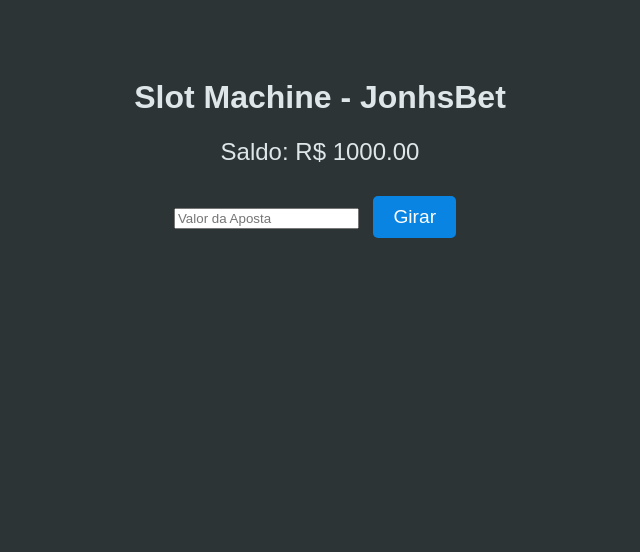
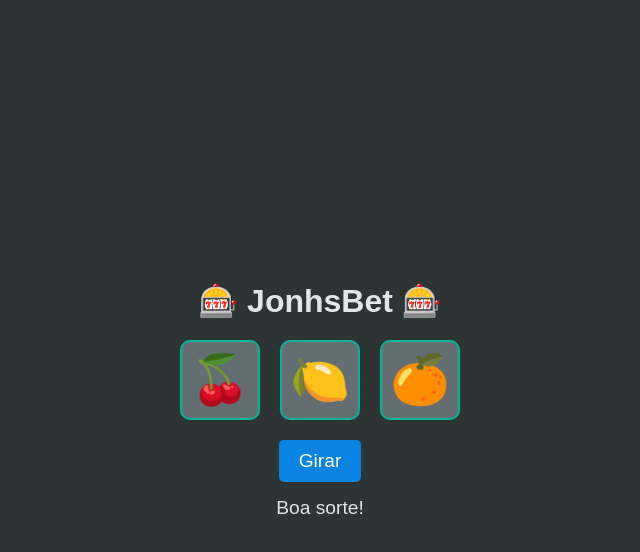
Before and after one commit to jpfachina01/Jonhsbet-Slotmachine, a plain HTML site: page index.html in a window 1280 px wide. Shown: the whole page, without its empty margins (320-960 px from the left). Drawn offline with Linux system fonts and the light colour scheme.

Commit message:
Update index.html

```diff
--- a/index.html
+++ b/index.html
@@ -3,75 +3,18 @@
 <head>
     <meta charset="UTF-8">
     <meta name="viewport" content="width=device-width, initial-scale=1.0">
-    <title>Slot Machine - JonhsBet</title>
-    <style>
-        body {
-            font-family: Arial, sans-serif;
-            background-color: #2d3436;
-            color: #dfe6e9;
-            text-align: center;
-            padding: 50px;
-        }
-        .balance {
-            font-size: 1.5rem;
-            margin-bottom: 20px;
-        }
-        .button {
-            padding: 10px 20px;
-            font-size: 1.2rem;
-            background-color: #0984e3;
-            color: white;
-            border: none;
-            border-radius: 5px;
-            cursor: pointer;
-            margin: 10px;
-        }
-        .button:hover {
-            background-color: #74b9ff;
-        }
-        .result {
-            margin-top: 20px;
-            font-size: 1.5rem;
-        }
-    </style>
-</head>
-<body>
-    <h1>Slot Machine - JonhsBet</h1>
-    <div class="balance">Saldo: R$ <span id="saldo">1000.00</span></div>
-    <input type="number" id="aposta" placeholder="Valor da Aposta" min="10" step="10">
-    <button class="button" onclick="jogar()">Girar</button>
-    <div class="result" id="resultado"></div>
-
-    <script>
-        let saldo = 1000.00;
-
-        function atualizarSaldo() {
-            document.getElementById("saldo").textContent = saldo.toFixed(2);
-        }
-
-        function jogar() {
-            const aposta = parseFloat(document.getElementById("aposta").value);
-            if (isNaN(aposta) || aposta <= 0 || aposta > saldo) {
-                alert("Por favor, insira um valor válido para a aposta.");
-                return;
-            }
-
-            saldo -= aposta; // Deduz a aposta do saldo
-            atualizarSaldo();
-
-            const ganhou = Math.random() < 0.3; // 30% de chance de ganhar
-            const resultado = document.getElementById("resultado");
-
-            if (ganhou) {
-                const premio = aposta * 3; // Ganho de R$300 se ganhar
-                saldo += premio; // Adiciona o prêmio ao saldo
-                resultado.textContent = `Parabéns! Você ganhou R$${premio.toFixed(2)}!`;
-            } else {
-                resultado.textContent = `Você perdeu R$${aposta.toFixed(2)}.`;
-            }
-
-            atualizarSaldo();
-        }
-    </script>
+    <title>JonhsBet - Slot Machine</title>
+    <link rel="stylesheet" href="style.css">
+<div class="container">
+        <h1>🎰 JonhsBet 🎰</h1>
+        <div class="slots">
+            <div class="slot" id="slot1">🍒</div>
+            <div class="slot" id="slot2">🍋</div>
+            <div class="slot" id="slot3">🍊</div>
+        </div>
+        <button id="spinButton">Girar</button>
+        <p id="message">Boa sorte!</p>
+    </div>
+    <script src="script.js"></script>
 </body>
 </html>
```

++++

What you are asked to do: Without carrying over any picture, retype the records above word for word.

Written solution:
Before and after one commit to jpfachina01/Jonhsbet-Slotmachine, a plain HTML site: page index.html in a window 1280 px wide. Shown: the whole page, without its empty margins (320-960 px from the left). Drawn offline with Linux system fonts and the light colour scheme.

Commit message:
Update index.html

```diff
--- a/index.html
+++ b/index.html
@@ -3,75 +3,18 @@
 <head>
     <meta charset="UTF-8">
     <meta name="viewport" content="width=device-width, initial-scale=1.0">
-    <title>Slot Machine - JonhsBet</title>
-    <style>
-        body {
-            font-family: Arial, sans-serif;
-            background-color: #2d3436;
-            color: #dfe6e9;
-            text-align: center;
-            padding: 50px;
-        }
-        .balance {
-            font-size: 1.5rem;
-            margin-bottom: 20px;
-        }
-        .button {
-            padding: 10px 20px;
-            font-size: 1.2rem;
-            background-color: #0984e3;
-            color: white;
-            border: none;
-            border-radius: 5px;
-            cursor: pointer;
-            margin: 10px;
-        }
-        .button:hover {
-            background-color: #74b9ff;
-        }
-        .result {
-            margin-top: 20px;
-            font-size: 1.5rem;
-        }
-    </style>
-</head>
-<body>
-    <h1>Slot Machine - JonhsBet</h1>
-    <div class="balance">Saldo: R$ <span id="saldo">1000.00</span></div>
-    <input type="number" id="aposta" placeholder="Valor da Aposta" min="10" step="10">
-    <button class="button" onclick="jogar()">Girar</button>
-    <div class="result" id="resultado"></div>
-
-    <script>
-        let saldo = 1000.00;
-
-        function atualizarSaldo() {
-            document.getElementById("saldo").textContent = saldo.toFixed(2);
-        }
-
-        function jogar() {
-            const aposta = parseFloat(document.getElementById("aposta").value);
-            if (isNaN(aposta) || aposta <= 0 || aposta > saldo) {
-                alert("Por favor, insira um valor válido para a aposta.");
-                return;
-            }
-
-            saldo -= aposta; // Deduz a aposta do saldo
-            atualizarSaldo();
-
-            const ganhou = Math.random() < 0.3; // 30% de chance de ganhar
-            const resultado = document.getElementById("resultado");
-
-            if (ganhou) {
-                const premio = aposta * 3; // Ganho de R$300 se ganhar
-                saldo += premio; // Adiciona o prêmio ao saldo
-                resultado.textContent = `Parabéns! Você ganhou R$${premio.toFixed(2)}!`;
-            } else {
-                resultado.textContent = `Você perdeu R$${aposta.toFixed(2)}.`;
-            }
-
-            atualizarSaldo();
-        }
-    </script>
+    <title>JonhsBet - Slot Machine</title>
+    <link rel="stylesheet" href="style.css">
+<div class="container">
+        <h1>🎰 JonhsBet 🎰</h1>
+        <div class="slots">
+            <div class="slot" id="slot1">🍒</div>
+            <div class="slot" id="slot2">🍋</div>
+            <div class="slot" id="slot3">🍊</div>
+        </div>
+        <button id="spinButton">Girar</button>
+        <p id="message">Boa sorte!</p>
+    </div>
+    <script src="script.js"></script>
 </body>
 </html>
```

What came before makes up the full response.